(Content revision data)
______________________________

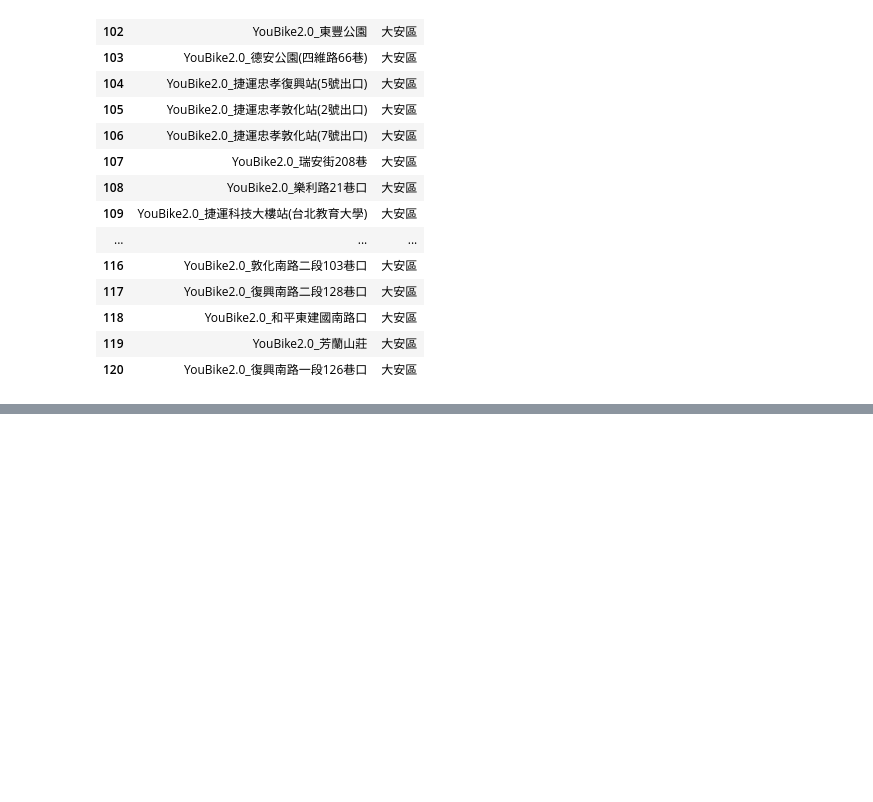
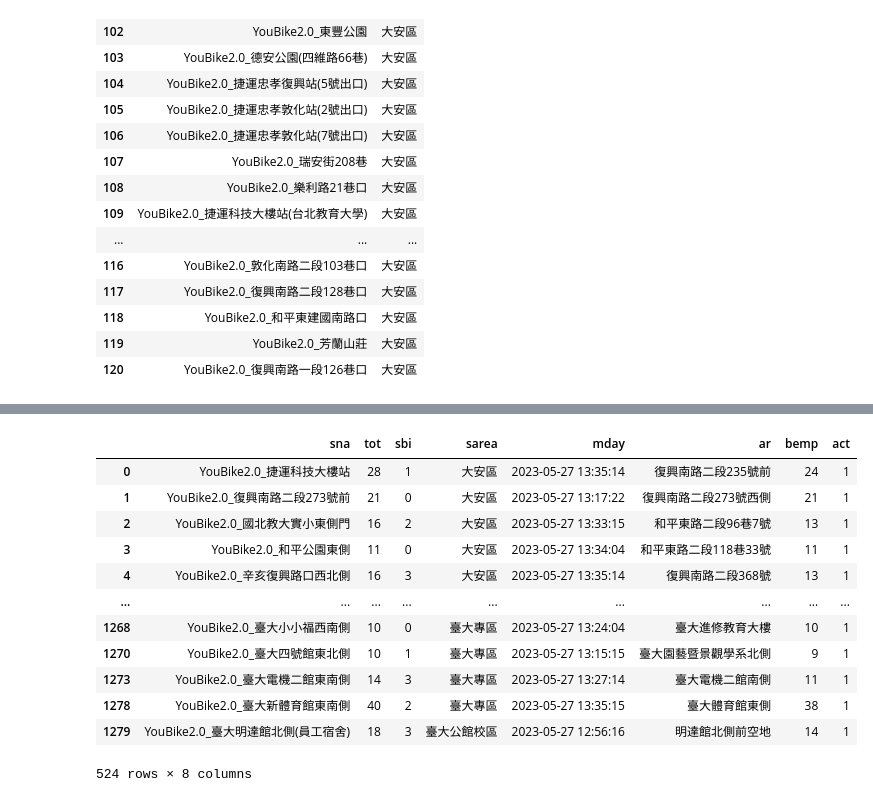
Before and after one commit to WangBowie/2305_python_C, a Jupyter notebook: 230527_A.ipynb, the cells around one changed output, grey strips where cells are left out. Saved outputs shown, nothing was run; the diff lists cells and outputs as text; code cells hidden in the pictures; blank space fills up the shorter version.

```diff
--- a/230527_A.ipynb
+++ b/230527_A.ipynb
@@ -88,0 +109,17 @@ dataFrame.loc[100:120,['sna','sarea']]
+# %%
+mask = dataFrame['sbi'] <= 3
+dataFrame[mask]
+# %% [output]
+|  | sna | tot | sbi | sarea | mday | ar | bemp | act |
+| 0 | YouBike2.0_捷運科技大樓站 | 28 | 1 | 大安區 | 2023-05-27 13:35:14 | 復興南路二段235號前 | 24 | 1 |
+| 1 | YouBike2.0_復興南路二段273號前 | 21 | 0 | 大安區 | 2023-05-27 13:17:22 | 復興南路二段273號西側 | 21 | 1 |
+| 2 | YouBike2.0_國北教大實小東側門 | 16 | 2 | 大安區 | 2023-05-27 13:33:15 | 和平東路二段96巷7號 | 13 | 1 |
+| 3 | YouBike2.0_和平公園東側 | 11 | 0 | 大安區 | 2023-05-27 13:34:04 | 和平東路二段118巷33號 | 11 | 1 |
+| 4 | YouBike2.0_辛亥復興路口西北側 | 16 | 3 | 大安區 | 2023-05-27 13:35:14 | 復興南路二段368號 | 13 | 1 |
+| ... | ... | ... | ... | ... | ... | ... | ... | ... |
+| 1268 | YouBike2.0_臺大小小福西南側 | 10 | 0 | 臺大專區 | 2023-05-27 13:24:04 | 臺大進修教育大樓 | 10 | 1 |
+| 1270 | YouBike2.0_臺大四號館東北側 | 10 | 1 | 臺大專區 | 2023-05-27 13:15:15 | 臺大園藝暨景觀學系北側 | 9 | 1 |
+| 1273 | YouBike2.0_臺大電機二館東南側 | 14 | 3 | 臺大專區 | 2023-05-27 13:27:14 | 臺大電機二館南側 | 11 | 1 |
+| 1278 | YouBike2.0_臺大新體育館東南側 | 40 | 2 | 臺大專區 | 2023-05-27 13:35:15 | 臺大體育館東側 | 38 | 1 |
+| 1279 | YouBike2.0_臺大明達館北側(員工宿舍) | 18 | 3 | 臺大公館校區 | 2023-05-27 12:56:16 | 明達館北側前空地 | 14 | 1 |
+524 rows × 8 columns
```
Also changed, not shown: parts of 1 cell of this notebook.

______________________________

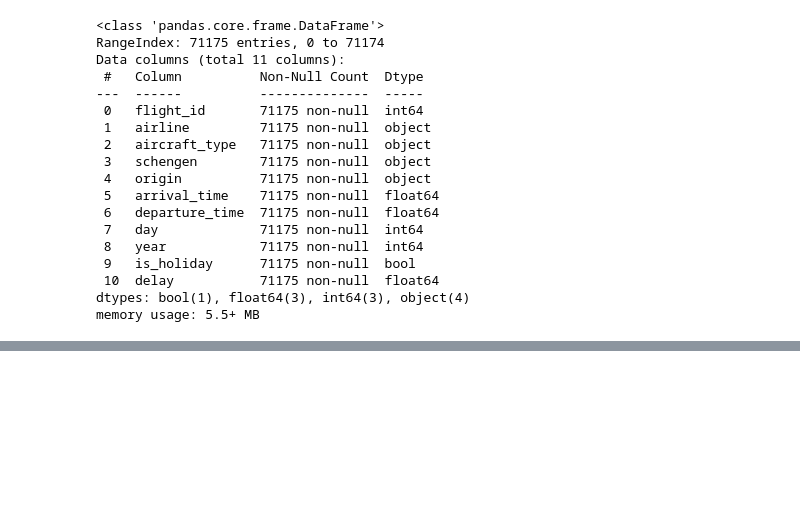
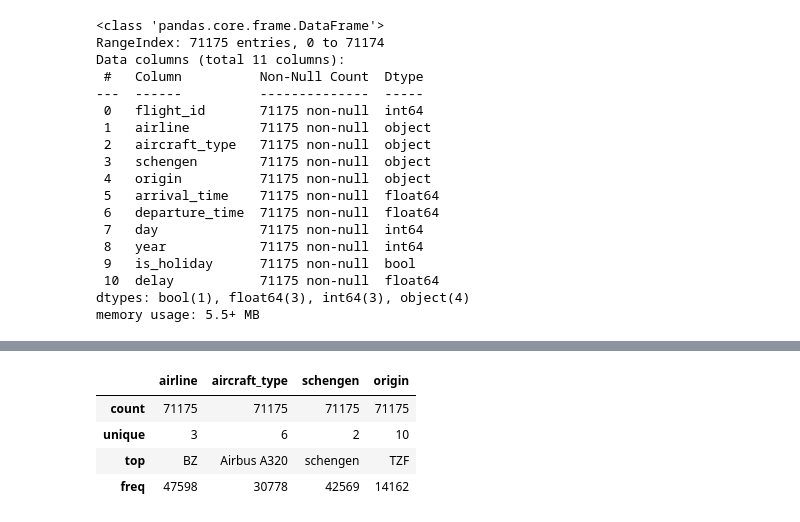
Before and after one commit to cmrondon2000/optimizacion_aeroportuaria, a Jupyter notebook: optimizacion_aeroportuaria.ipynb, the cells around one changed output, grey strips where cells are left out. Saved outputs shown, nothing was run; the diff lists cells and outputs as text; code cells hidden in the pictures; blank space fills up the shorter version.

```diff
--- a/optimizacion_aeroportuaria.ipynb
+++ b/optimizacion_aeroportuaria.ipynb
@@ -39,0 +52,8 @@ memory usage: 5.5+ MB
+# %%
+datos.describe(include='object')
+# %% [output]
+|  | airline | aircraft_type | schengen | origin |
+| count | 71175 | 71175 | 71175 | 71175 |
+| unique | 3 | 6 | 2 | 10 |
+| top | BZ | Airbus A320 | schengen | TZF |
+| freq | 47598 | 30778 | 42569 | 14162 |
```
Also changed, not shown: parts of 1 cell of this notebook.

______________________________

[Work order] Every line of the data above that includes "臺大專區" should be listed.

[Result]
+| 1268 | YouBike2.0_臺大小小福西南側 | 10 | 0 | 臺大專區 | 2023-05-27 13:24:04 | 臺大進修教育大樓 | 10 | 1 |
+| 1270 | YouBike2.0_臺大四號館東北側 | 10 | 1 | 臺大專區 | 2023-05-27 13:15:15 | 臺大園藝暨景觀學系北側 | 9 | 1 |
+| 1273 | YouBike2.0_臺大電機二館東南側 | 14 | 3 | 臺大專區 | 2023-05-27 13:27:14 | 臺大電機二館南側 | 11 | 1 |
+| 1278 | YouBike2.0_臺大新體育館東南側 | 40 | 2 | 臺大專區 | 2023-05-27 13:35:15 | 臺大體育館東側 | 38 | 1 |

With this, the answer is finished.